Cyber Security and Your Water Treatment Facilities

By Kenny Roberts
Pump that is on a remotely accessible but has good cyber security.

Water is a critical resource for life, and its treatment and distribution are essential to ensure its availability and quality. In recent years, advances in technology have revolutionized the way water treatment plants operate, making them more efficient and effective. However, with these advances comes an increased risk of cyberattacks on the systems and infrastructure if they are not managed properly. Cybersecurity has become an essential consideration for water treatment providers to protect against potential threats that can impact the quality and availability of our water supply.

  Cybersecurity threats in water treatment plants can come in various forms, such as hacking, malware, ransomware, and phishing attacks. These types of cyberattacks can cause significant damage to water treatment systems, including disruption of the water supply, damage to the infrastructure, and even contamination of the water supply. These risks highlight the importance of implementing robust cybersecurity measures to safeguard water treatment plants.

 One significant vulnerability of water treatment plants is when the Supervisory Control and Data Acquisition (SCADA) system is accessed directly from a remote location.
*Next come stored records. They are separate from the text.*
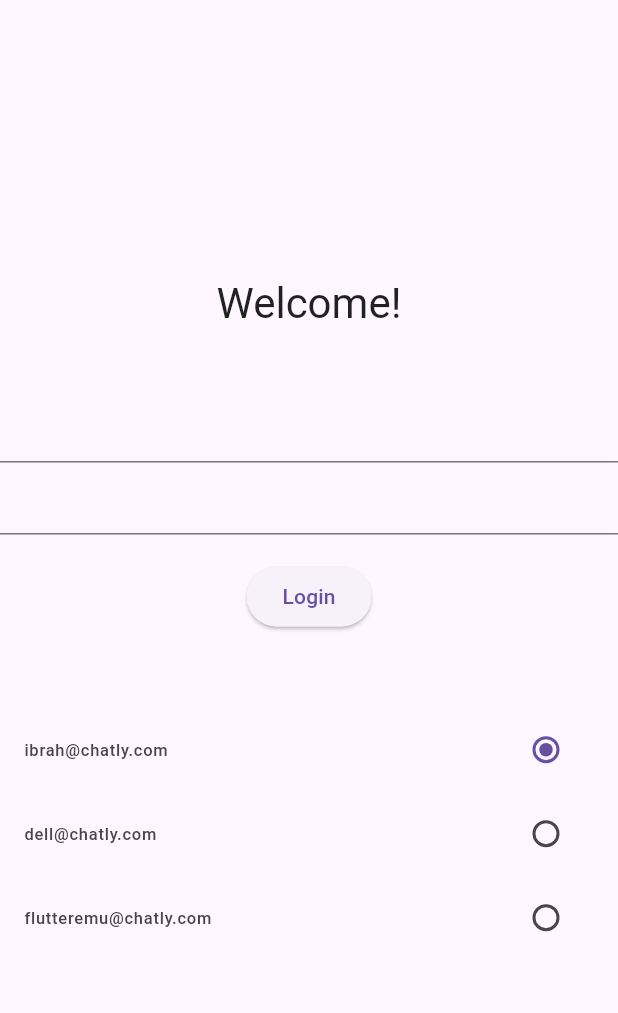
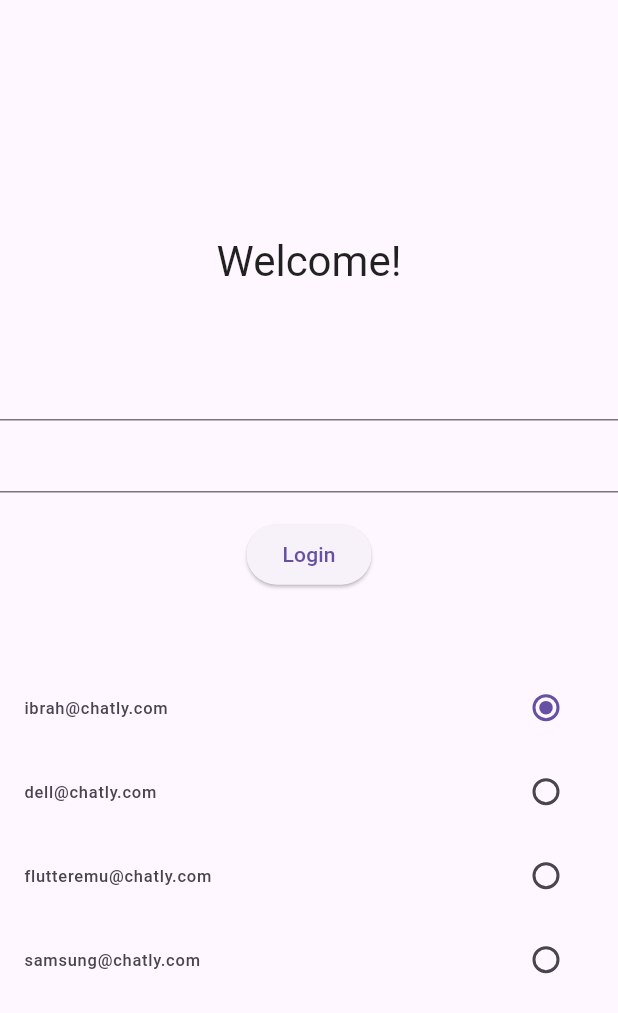
Before and after one commit to ibrah006/chat, a Flutter app: the screen it shows after launch, on a phone screen of 412 x 824 dp. Shown: the top 1013 px of the screen. Run offline on Flutter 3.47's test engine with Material 3 defaults, Android fonts, the phone set to English and light mode, and no system bars; drawn by our look-alikes of overlay_support; our stand-ins replace animated_text_kit, audioplayers, cloud_firestore, firebase_auth, firebase_core, firebase_messaging and 6 more; missing offline and left inert: firebase_admin, flutter_webrtc; accounts and stored records are empty.

Commit message:
Minor bug fixed (message sound not played on receiving when inside app) and changed app font to: GoogleFonts.poppins

```diff
--- a/lib/main.dart
+++ b/lib/main.dart
@@ -11,6 +11,7 @@ import 'package:chat/services/providers/messages_state.dart';
 import 'package:firebase_core/firebase_core.dart';
 import 'package:flutter/material.dart';
 import 'package:get/get.dart';
+import 'package:google_fonts/google_fonts.dart';
 import 'package:overlay_support/overlay_support.dart';
 import 'package:permission_handler/permission_handler.dart';
 import 'package:provider/provider.dart';
@@ -67,7 +68,10 @@ void main(List<String> args) async {
   runApp(OverlaySupport.global(
     child: GetMaterialApp(
       theme: ThemeData(
-        useMaterial3: true
+        useMaterial3: true,
+        textTheme: GoogleFonts.poppinsTextTheme(
+          TextTheme()
+        ),
       ),
       navigatorKey: navigatorKey,
       // home: HomeScreen(),
--- a/lib/screens/chat.dart
+++ b/lib/screens/chat.dart
@@ -35,7 +35,7 @@ class ChatScreen extends MainWrapperStateful {
 
     return Scaffold(
       appBar: AppBar(
-        title: Text(person.displayName!),
+        title: Text('${person.displayName?? "N/A display name"}${_auth.currentUser!.uid == person.uid? " (You)" : ""}'),
         actions: [
           IconButton(
             icon: Icon(Icons.phone),
--- a/lib/screens/login.dart
+++ b/lib/screens/login.dart
@@ -14,7 +14,8 @@ class LoginScreen extends MainWrapperStateful {
   static const Iterable _quickLogins = [
     "ibrah@chatly.com",
     "dell@chatly.com",
-    "flutteremu@chatly.com"
+    "flutteremu@chatly.com",
+    "samsung@chatly.com"
   ];
 
 
@@ -91,10 +92,19 @@ class LoginScreen extends MainWrapperStateful {
     }
   }
 
+  late final Size screenSize;
+
   @override
   Widget build(BuildContext context) {
+
+    try {
+      screenSize = MediaQuery.of(context).size;
+    } catch(e) {}
+
     return Scaffold(
-      body: showDisplayNameInput? Column(
+      body: Stack(
+        children: [
+          showDisplayNameInput? Column(
             mainAxisAlignment: MainAxisAlignment.center,
             children: [
               Text("Display name"),
@@ -147,6 +157,8 @@ class LoginScreen extends MainWrapperStateful {
               )
             ],
           ),
+        ],
+      ),
 
     );
   }
--- a/pubspec.yaml
+++ b/pubspec.yaml
@@ -55,6 +55,7 @@ dependencies:
   provider: ^6.1.2
   overlay_support: ^2.1.0
   audioplayers: ^6.1.0
+  google_fonts: ^6.2.1
 
 dev_dependencies:
   flutter_test:
@@ -78,7 +79,7 @@ flutter:
   assets:
     - assets/service-account-key.json
     - assets/.env
-    - assets/bubble.mp3
+    - assets/audio/bubble.mp3
 
   # The following line ensures that the Material Icons font is
   # included with your application, so that you can use the icons in
```
Also changed, not shown: lib/screens/home.dart (+4 -5 lines), pubspec.lock, 2 other files. Lines whose indentation alone changed are shown as unchanged.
SCADA systems are computer-based control systems that monitor and control industrial processes. They are used in many industries, including water treatment plants, to control and monitor water treatment processes. This is fine as long as they are isolated from the outside world. However, some SCADA systems can be accessed remotely, making them susceptible to cyberattacks from outside the plant if not managed by professionals.

To protect against cyber threats, water treatment plants must implement robust cybersecurity measures, including firewalls, intrusion detection systems, and data encryption. Firewalls are essential for blocking unauthorized access to the water treatment plant’s systems and infrastructure. Intrusion detection systems can detect and alert plant operators to potential cyber threats, allowing them to take action before the system is compromised. Data encryption is another critical cybersecurity measure that can protect sensitive data, such as customer information and operational data, from being stolen or tampered with.

 Humans are the weakest link in most cyber security plans. Making a key component of a water treatment plant’s cybersecurity strategy is employee training. Plant operators and employees must be educated on the risks associated with cyber threats and how to identify and respond to potential attacks. Employees should be trained on how to detect phishing emails and avoid clicking on links or downloading attachments from unknown sources. They should also be taught how to identify suspicious network activity and report it to the appropriate authorities. 

Water treatment providers must also consider the importance of risk assessment and management. By conducting regular assessments of their systems and infrastructure, water treatment providers can identify potential vulnerabilities and implement strategies to mitigate those risks. Additionally, regular backups of critical data and system configurations should be performed to ensure that, in the event of a cyber attack, systems can be quickly restored. 

In conclusion, water treatment providers must recognize the importance of cybersecurity in protecting their critical infrastructure and systems. The risk of cyber threats to water treatment plants is real and growing, and failure to implement appropriate cybersecurity measures can result in significant damage to the water supply and public health. By implementing robust cybersecurity measures, providing employee training, conducting regular risk assessments, and performing regular backups of critical data, water treatment providers can ensure the safety and availability of our water supply for generations to come.